◆ RECORD EXTRACTS ◆
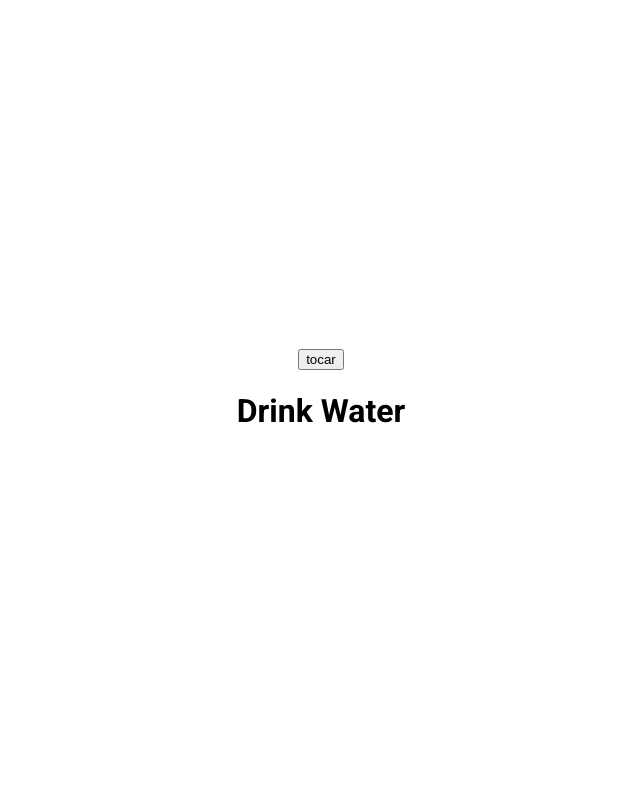
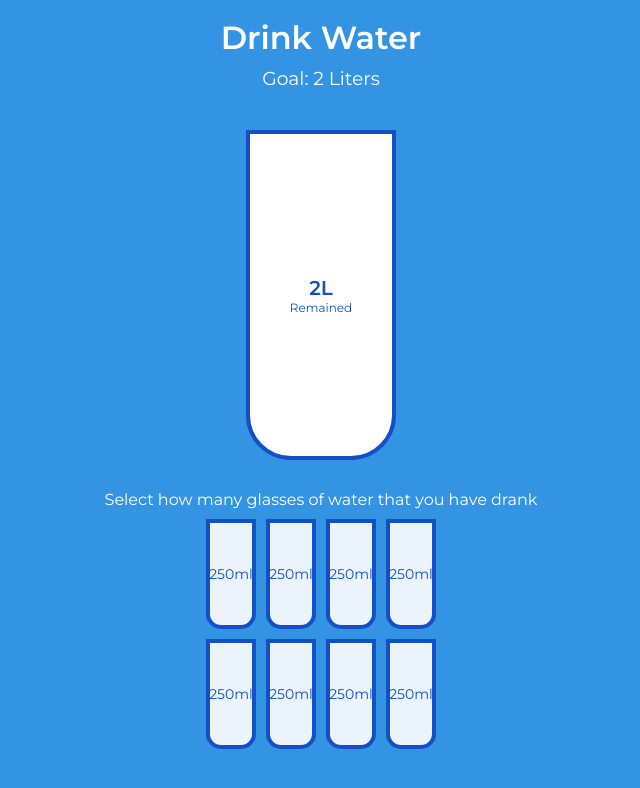
Before and after one commit to vanriwerson/50-projetos-em-50-dias, a website: page 16.Drink Water/index.html in a window 1280 px wide. Shown: the whole page, without its empty margins (319-959 px from the left). Drawn offline with Linux system fonts and the light colour scheme.

Commit message:
Drink water (with personal extras)

```diff
--- a/16.Drink Water/index.html
+++ b/16.Drink Water/index.html
@@ -10,8 +10,32 @@
   </head>
   <body>
     <audio id="goal-reached" src="./goal-reached.mp3"></audio>
-    <button id="btn">tocar</button>
 
     <h1>Drink Water</h1>
+    <h3>Goal: 2 Liters</h3>
 
-    <script src="script.js"
+    <div class="cup">
+      <div class="remained" id="remained">
+        <span id="liters"></span>
+        <small>Remained</small>
+      </div>
+
+      <div class="percentage" id="percentage"></div>
+    </div>
+
+    <p class="text">Select how many glasses of water that you have drank</p>
+
+    <div class="cups">
+      <div class="cup cup-small">250ml</div>
+      <div class="cup cup-small">250ml</div>
+      <div class="cup cup-small">250ml</div>
+      <div class="cup cup-small">250ml</div>
+      <div class="cup cup-small">250ml</div>
+      <div class="cup cup-small">250ml</div>
+      <div class="cup cup-small">250ml</div>
+      <div class="cup cup-small">250ml</div>
+    </div>
+
+    <script src="script.js"></script>
+  </body>
+</html>
--- a/16.Drink Water/script.js
+++ b/16.Drink Water/script.js
@@ -1,6 +1,56 @@
 /**plays goal reached */
-const btn = document.getElementById('btn')
+const smallCups = document.querySelectorAll(".cup-small");
+const liters = document.getElementById('liters')
+const percentage = document.getElementById('percentage')
+const remained = document.getElementById('remained')
 
-btn.addEventListener("click", () => {
-    document.getElementById('goal-reached').play();
-  });
+updateBigCup()
+
+smallCups.forEach((cup, idx) => {
+  cup.addEventListener('click', () => highlightCups(idx))
+})
+
+function highlightCups(idx) {
+  if (smallCups[idx].classList.contains('full') && !smallCups[idx]
+  .nextElementSibling.classList.contains('full')) {
+    idx--
+  }
+
+  smallCups.forEach((cup, idx2) => {
+    if (idx2 <= idx) {
+      cup.classList.add('full')
+    } else {
+      cup.classList.remove('full')
+    }
+  })
+
+  updateBigCup()
+}
+
+function updateBigCup() {
+  const fullCups = document.querySelectorAll('.cup-small.full').length
+  const totalCups = smallCups.length
+
+  if (fullCups === 0) {
+    percentage.style.visibility = 'hidden'
+    percentage.style.height = 0
+  } else {
+    percentage.style.visibility = 'visible'
+    percentage.style.height = `${fullCups / totalCups * 330}px`
+    percentage.innerText = `${fullCups / totalCups * 100}%`
+  }
+
+  if (fullCups === totalCups) {
+    remained.style.visibility = 'hidden'
+    remained.style.height = 0
+
+    playTaDa()
+  } else {
+    remained.style.visibility = 'visible'
+    liters.innerText = `${2 -(250 * fullCups / 1000)}L`
+  }
+}
+
+function playTaDa() {
+  document.getElementById("goal-reached").play();
+}
--- a/16.Drink Water/style.css
+++ b/16.Drink Water/style.css
@@ -1,16 +1,105 @@
-@import url('https://fonts.googleapis.com/css2?family=Roboto:wght@400;700&display=swap');
+@import url('https://fonts.googleapis.com/css2?family=Montserrat:400,600&display=swap');
+
+:root {
+    --border-color: #144fc6;
+    --fill-color: #6ab3f8;
+}
 
 * {
     box-sizing: border-box;
 }
 
 body {
-    font-family: 'Roboto', sans-serif;
+    background-color: #3494e4;
+    color: #fff;
+    font-family: 'Montserrat', sans-serif;
     display: flex;
     flex-direction: column;
     align-items: center;
     justify-content: center;
-    height: 100vh;
+    margin-bottom: 40px;
+}
+
+h1 {
+    margin: 10px 0 0;
+}
+
+h3 {
+    font-weight: 400;
+    margin: 10px 0;
+}
+
+.cup {
+    background-color: #fff;
+    border: 4px solid var(--border-color);
+    color: var(--border-color);
+    border-radius: 0 0 45px 45px;
+    height: 330px;
+    width: 150px;
+    margin: 30px 0;
+    display: flex;
+    flex-direction: column;
     overflow: hidden;
-    margin: 0;
 }
+
+.cup.cup-small {
+    height: 110px;
+    width: 50px;
+    border-radius: 0 0 15px 15px;
+    background-color: rgba(255,255,255,0.9);
+    cursor: pointer;
+    font-size: 14px;
+    align-items: center;
+    justify-content: center;
+    text-align: center;
+    margin: 5px;
+    transition: 0.3s ease;
+}
+
+.cup.cup-small.full {
+    background-color: var(--fill-color);
+    color: #fff;
+}
+
+.cups {
+    display: flex;
+    flex-wrap: wrap;
+    align-items: center;
+    justify-content: center;
+    width: 280px;
+}
+
+.remained {
+    display: flex;
+    flex-direction: column;
+    align-items: center;
+    justify-content: center;
+    text-align: center;
+    flex: 1;
+    transition: 0.3s ease;
+}
+
+.remained span {
+    font-size: 20px;
+    font-weight: bold;
+}
+
+.remained small {
+    font-size: 12px;
+}
+
+.percentage {
+    background-color: var(--fill-color);
+    display: flex;
+    align-items: center;
+    font-weight: bold;
+    justify-content: center;
+    font-size: 30px;
+    height: 0;
+    transition: 0.3s ease;
+}
+
+.text {
+    text-align: center;
+    margin: 0 0 5px;
+}
```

◆ AIM OF THE TASK ◆
When a line in the entries above holds the word "visible", add it to the count, then state only the count.

◆ OUTPUT BELOW ◆
2